Task directions
Look through the listing for the string "routes" and copy out every line that holds it.

Records supplied
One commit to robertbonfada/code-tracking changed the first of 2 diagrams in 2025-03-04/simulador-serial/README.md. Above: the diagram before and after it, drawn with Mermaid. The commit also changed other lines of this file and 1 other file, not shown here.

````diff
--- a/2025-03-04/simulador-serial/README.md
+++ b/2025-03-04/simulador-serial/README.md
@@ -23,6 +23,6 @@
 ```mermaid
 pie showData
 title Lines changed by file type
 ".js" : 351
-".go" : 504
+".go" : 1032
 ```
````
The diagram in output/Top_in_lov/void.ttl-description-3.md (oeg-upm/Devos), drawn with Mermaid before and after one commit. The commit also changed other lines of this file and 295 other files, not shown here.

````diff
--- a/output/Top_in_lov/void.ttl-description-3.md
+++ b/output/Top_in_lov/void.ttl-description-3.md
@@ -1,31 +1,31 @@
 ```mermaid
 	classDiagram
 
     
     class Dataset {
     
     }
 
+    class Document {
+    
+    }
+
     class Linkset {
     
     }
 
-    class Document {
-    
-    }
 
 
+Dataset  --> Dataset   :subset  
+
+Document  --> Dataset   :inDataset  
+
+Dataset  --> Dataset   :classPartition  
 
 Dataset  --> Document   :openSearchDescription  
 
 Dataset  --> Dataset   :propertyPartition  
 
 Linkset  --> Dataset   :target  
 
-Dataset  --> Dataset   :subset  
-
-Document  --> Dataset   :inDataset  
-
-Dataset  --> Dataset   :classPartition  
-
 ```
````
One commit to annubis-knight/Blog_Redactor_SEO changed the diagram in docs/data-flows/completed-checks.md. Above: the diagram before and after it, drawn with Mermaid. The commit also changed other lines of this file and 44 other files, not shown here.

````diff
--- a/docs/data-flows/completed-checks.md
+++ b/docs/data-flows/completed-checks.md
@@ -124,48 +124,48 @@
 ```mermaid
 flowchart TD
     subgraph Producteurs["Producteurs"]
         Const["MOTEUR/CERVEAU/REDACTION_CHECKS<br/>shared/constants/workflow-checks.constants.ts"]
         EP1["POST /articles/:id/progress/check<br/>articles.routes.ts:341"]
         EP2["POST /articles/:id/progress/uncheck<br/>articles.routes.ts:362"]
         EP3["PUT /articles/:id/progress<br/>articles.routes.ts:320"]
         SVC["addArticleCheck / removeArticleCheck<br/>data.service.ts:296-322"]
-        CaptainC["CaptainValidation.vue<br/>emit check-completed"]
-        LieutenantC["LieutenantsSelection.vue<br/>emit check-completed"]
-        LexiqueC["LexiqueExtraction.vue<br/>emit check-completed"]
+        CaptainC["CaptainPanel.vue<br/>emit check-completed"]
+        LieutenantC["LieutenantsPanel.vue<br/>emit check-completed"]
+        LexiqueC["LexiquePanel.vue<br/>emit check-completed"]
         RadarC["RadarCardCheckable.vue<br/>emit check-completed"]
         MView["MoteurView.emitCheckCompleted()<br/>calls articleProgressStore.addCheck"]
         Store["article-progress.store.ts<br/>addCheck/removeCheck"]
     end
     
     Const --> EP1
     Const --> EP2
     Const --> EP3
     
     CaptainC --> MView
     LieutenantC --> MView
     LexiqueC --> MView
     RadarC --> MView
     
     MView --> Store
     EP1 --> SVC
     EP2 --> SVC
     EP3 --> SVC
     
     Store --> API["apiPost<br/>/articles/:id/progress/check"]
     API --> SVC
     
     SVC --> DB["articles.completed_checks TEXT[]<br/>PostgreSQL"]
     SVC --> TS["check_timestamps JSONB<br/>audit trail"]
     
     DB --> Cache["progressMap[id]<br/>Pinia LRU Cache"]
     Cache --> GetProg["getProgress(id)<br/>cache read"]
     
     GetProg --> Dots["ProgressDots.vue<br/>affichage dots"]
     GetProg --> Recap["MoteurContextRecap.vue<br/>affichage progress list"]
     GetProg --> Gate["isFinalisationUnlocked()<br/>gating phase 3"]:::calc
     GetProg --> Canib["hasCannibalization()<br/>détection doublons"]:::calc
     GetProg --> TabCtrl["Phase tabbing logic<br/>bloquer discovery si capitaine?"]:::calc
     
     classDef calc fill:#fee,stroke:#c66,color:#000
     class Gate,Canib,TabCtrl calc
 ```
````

Response for this exercise
         EP1["POST /articles/:id/progress/check<br/>articles.routes.ts:341"]
         EP2["POST /articles/:id/progress/uncheck<br/>articles.routes.ts:362"]
         EP3["PUT /articles/:id/progress<br/>articles.routes.ts:320"]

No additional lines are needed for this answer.